Whenever a line below includes the word "True", copy that line.

[Records from a data source]
▼▼▼

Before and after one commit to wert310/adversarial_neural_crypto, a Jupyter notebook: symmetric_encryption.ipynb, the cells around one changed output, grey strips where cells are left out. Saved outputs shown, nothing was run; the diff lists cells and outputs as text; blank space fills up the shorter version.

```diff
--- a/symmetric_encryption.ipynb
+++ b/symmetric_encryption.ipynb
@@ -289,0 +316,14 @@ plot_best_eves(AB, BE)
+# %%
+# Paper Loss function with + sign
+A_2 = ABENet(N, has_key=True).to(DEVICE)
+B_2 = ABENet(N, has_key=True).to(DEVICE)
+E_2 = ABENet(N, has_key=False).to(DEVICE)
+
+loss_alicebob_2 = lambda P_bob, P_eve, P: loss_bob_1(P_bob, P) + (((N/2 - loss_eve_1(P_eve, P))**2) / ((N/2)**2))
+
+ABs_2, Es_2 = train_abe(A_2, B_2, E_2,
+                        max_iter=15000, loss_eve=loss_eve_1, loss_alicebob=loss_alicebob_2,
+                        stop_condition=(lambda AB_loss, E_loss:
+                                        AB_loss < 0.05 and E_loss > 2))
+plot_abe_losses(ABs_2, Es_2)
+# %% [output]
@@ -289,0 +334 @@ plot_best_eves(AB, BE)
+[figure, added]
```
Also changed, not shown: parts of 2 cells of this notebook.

▲▲▲
▼▼▼

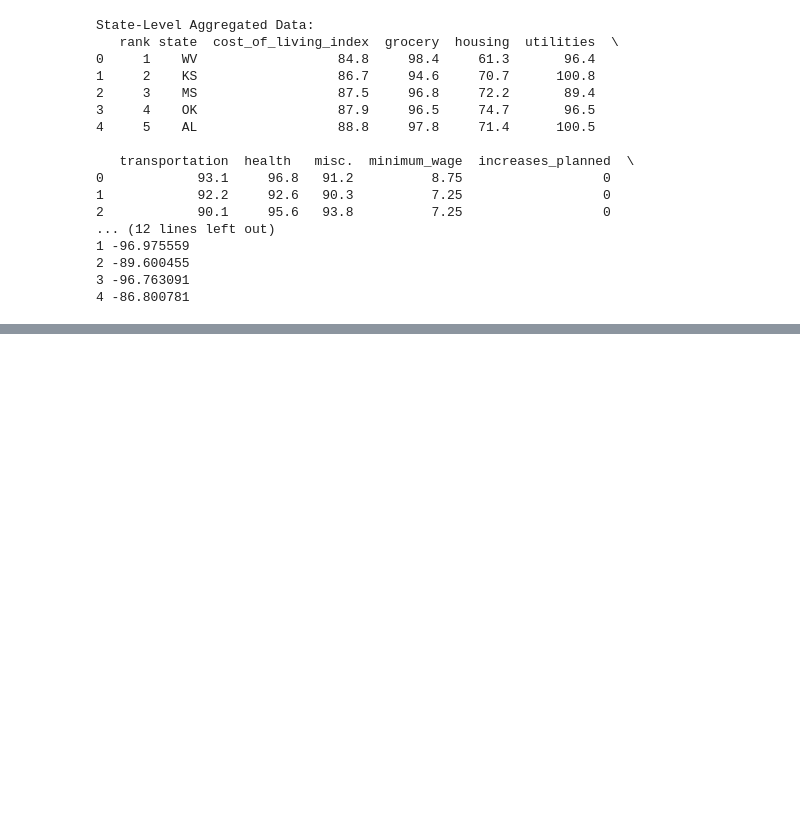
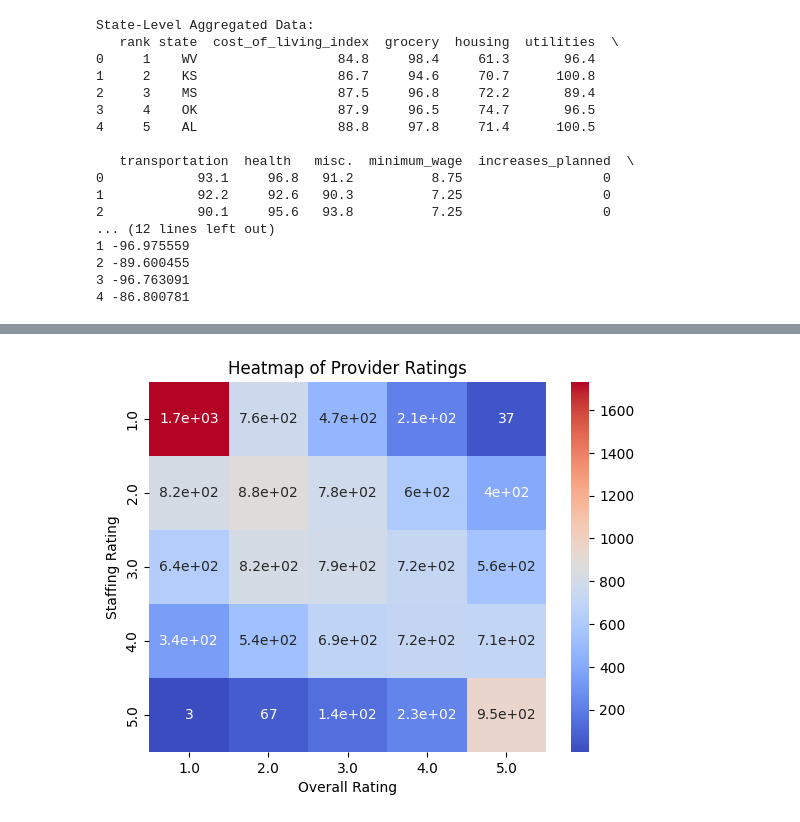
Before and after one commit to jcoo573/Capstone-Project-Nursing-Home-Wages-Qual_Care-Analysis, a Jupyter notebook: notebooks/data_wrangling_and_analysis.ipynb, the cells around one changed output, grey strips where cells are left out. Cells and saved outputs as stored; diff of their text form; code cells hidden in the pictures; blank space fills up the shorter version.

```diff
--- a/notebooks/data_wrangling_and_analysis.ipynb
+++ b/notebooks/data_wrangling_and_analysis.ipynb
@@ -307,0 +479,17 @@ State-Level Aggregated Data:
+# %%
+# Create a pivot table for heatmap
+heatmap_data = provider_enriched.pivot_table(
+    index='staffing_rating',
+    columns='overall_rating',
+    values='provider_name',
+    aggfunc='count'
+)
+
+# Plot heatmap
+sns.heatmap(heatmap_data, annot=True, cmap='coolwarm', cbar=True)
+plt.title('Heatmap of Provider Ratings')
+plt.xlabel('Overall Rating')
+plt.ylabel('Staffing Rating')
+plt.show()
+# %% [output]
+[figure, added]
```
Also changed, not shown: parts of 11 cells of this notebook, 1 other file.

▲▲▲
▼▼▼

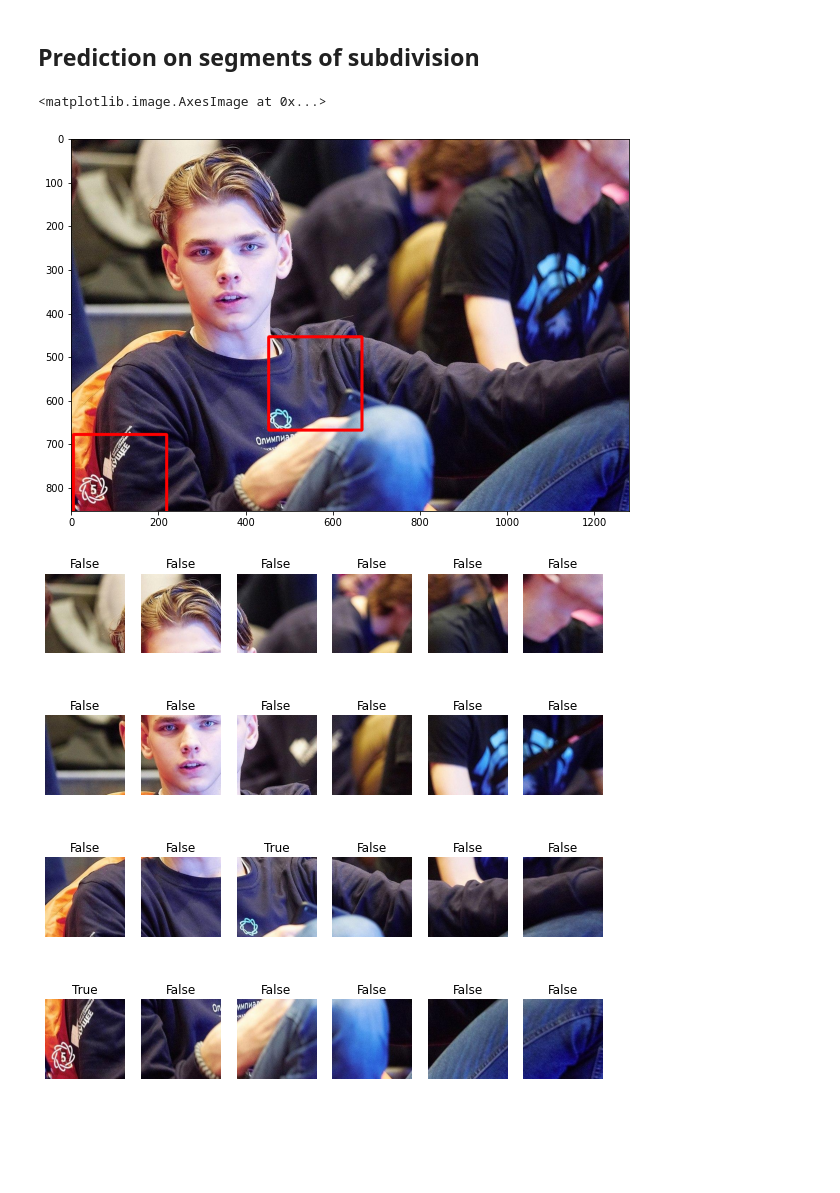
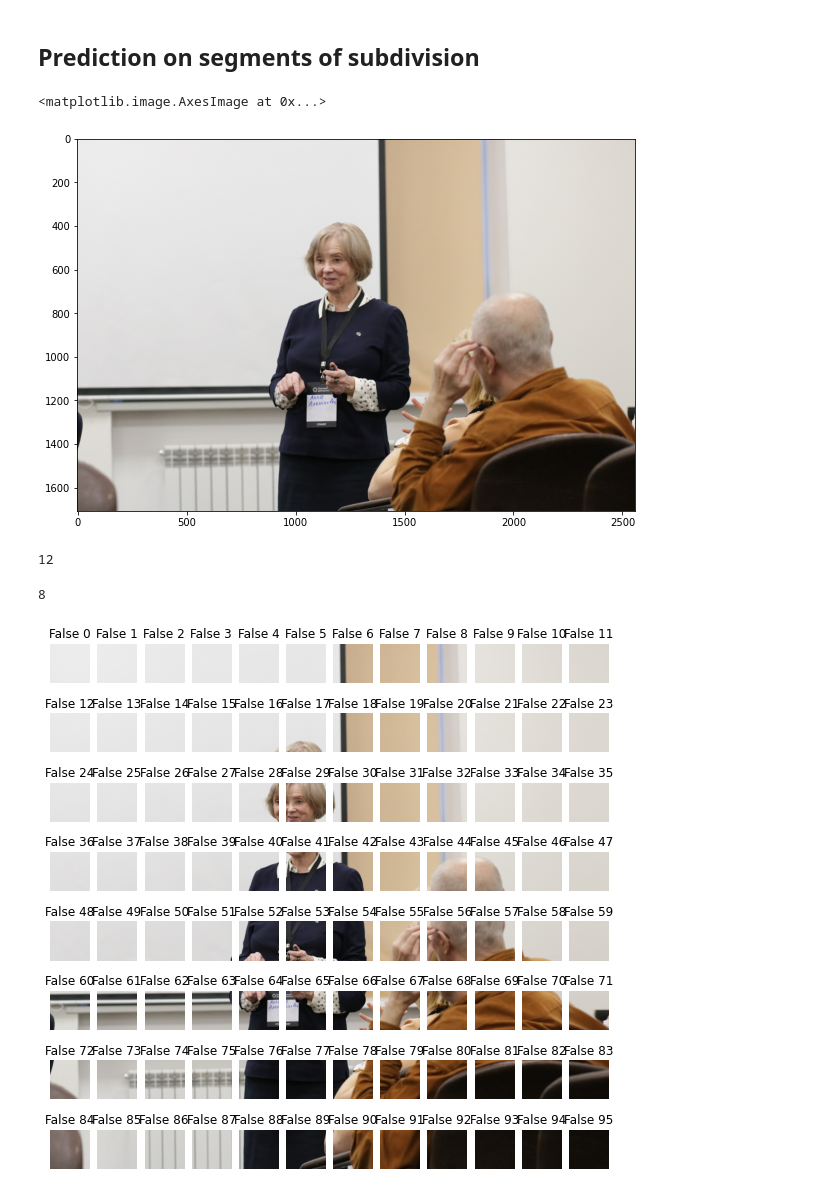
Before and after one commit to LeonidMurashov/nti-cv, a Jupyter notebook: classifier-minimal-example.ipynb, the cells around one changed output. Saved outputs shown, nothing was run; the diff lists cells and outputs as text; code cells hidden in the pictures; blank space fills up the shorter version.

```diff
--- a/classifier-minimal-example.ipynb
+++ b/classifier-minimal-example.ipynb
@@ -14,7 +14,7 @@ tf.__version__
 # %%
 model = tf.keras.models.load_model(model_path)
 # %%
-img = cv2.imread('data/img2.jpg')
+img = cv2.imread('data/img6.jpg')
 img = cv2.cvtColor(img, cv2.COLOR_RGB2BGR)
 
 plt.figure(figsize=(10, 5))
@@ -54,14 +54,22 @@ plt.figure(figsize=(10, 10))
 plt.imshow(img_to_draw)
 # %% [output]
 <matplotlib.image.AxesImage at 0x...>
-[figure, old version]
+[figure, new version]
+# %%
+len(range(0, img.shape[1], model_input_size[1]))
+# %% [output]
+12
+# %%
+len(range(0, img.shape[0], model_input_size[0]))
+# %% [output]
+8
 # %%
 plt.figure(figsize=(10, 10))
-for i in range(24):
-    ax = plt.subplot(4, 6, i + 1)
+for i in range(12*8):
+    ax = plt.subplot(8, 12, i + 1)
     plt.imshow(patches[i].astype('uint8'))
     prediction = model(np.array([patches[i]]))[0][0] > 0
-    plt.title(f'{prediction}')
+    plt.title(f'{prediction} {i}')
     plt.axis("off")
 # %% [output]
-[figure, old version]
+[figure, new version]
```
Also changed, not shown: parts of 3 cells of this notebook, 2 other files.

▲▲▲

> [The answer]:
+A_2 = ABENet(N, has_key=True).to(DEVICE)
+B_2 = ABENet(N, has_key=True).to(DEVICE)
+sns.heatmap(heatmap_data, annot=True, cmap='coolwarm', cbar=True)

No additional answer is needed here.